Students blockaded campuses. Universities were paralysed as academics went on strike for months. University rectors were even taken hostage by students in two dramatic (albeit brief) incidents.
The deeply bitter, but unsuccessful, protests earlier this year against higher education reform in France have left the sector, and the wider international university community, facing searching questions.
Most agree that there is a need for serious reform of the French system. Outside the elite grandes écoles, France's public universities suffer underfunding, overcrowding and high student dropout rates. It is a source of national shame that the country fares so badly in world university rankings.
After trying and failing to resist reform, and losing public support in the process, French academics must look at their own "cynicism and fatalism", argue Michele Lamont of Harvard University and Bruno Cousin of Harvard and Sciences Po Paris in our cover story.
But a key cause of the uproar in France - President Nicolas Sarkozy's moves to give greater autonomy to universities - is a crucial and increasingly pressing issue for the whole of European higher education, and beyond.
Under the Freedoms and Responsibilities Law, 20 of France's 85 universities were given greater freedom from state control from January 2009; the rest will follow by 2012. The institutions were given control over their budgets, hiring and firing, working hours, plus staff salaries and bonuses.
The French academy resisted these changes for a number of reasons.
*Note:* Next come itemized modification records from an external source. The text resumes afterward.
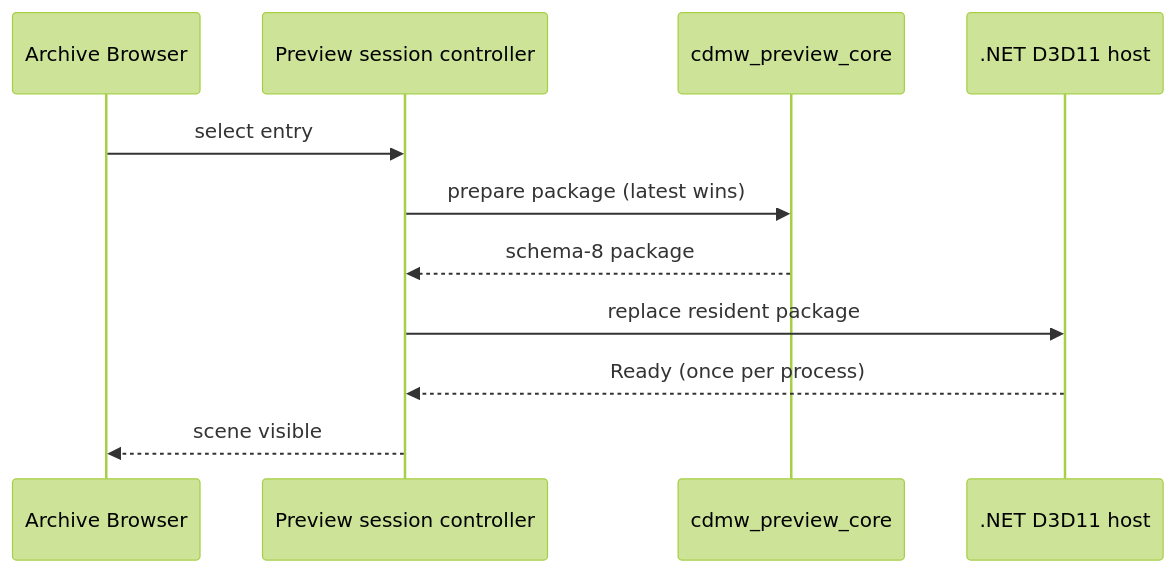
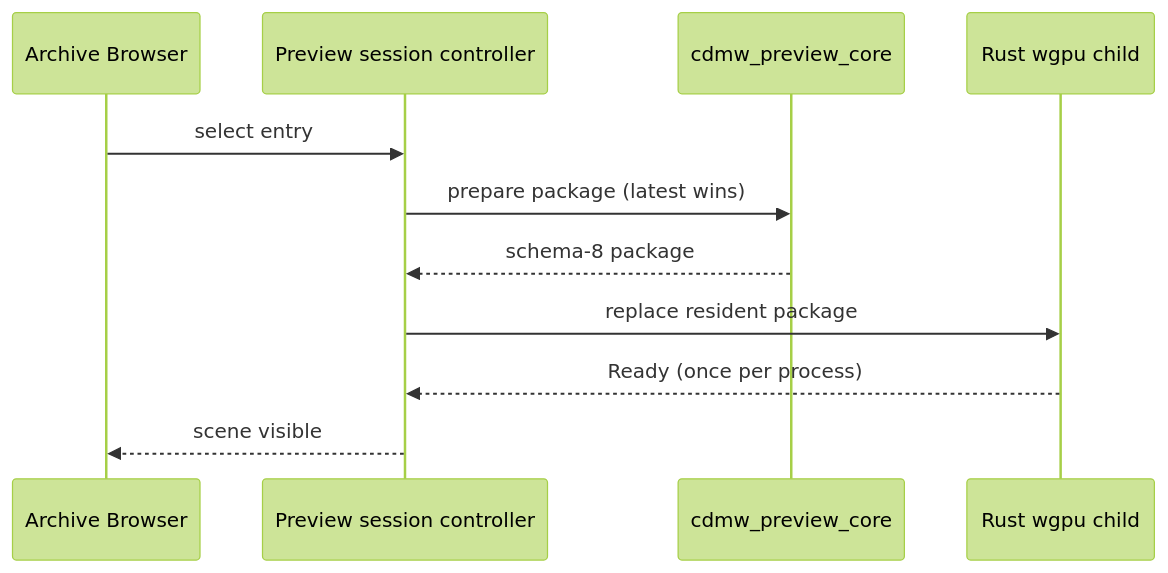
The fourth of 5 diagrams in README.md (Ratty123/CDMW-Full), drawn with Mermaid (forest theme) before and after one commit. The commit also changed other lines of this file and 178 other files, not shown here.

Commit message:
Replace production previews with Rust

````diff
--- a/README.md
+++ b/README.md
@@ -339,14 +338,14 @@
 ```mermaid
 sequenceDiagram
     participant UI as Archive Browser
     participant SESS as Preview session controller
     participant PREV as cdmw_preview_core
-    participant NET as .NET D3D11 host
+    participant RUST as Rust wgpu child
 
     UI->>SESS: select entry
     SESS->>PREV: prepare package (latest wins)
     PREV-->>SESS: schema-8 package
-    SESS->>NET: replace resident package
-    NET-->>SESS: Ready (once per process)
+    SESS->>RUST: replace resident package
+    RUST-->>SESS: Ready (once per process)
     SESS-->>UI: scene visible
 ```
````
It has a deep-seated cultural attachment to the State, dating back to its Revolutionary role as a secular defender against the power of the Church. There is rightly strong support for education as a public good, and many academics were (and are) worried about business-driven managerialism creeping into the sector. More immediately, there was concern that giving too much power to university managers could erode academics' individual autonomy.
But despite President Sarkozy's controversial handling of the reforms, the idea of giving universities more power to run their own affairs is surely one to be supported.
At a time of international financial crisis, when demand for flexible provision of higher education to an ever more diverse range of students is increasing and when serious public funding constraints affect all, universities need freedom to be entrepreneurial and compete with new and unconventional providers.
The report this week from the European University Association, University Autonomy in Europe, serves as a timely reminder of the issue. It paints a bleak picture of universities in Europe persistently blighted by overweening state control, despite government rhetoric.
A number of European countries prevent universities owning - and therefore selling - their buildings, ban them from investing their income, and stop them setting their own staff pay levels and career opportunities. This lack of autonomy, the EUA warns, "is a real threat to the sustainability of Europe's 5,000-plus universities".
What President Sarkozy has done in France has obviously not been popular with academics. But history may prove that he was right on one fundamental principle - universities must be autonomous from government.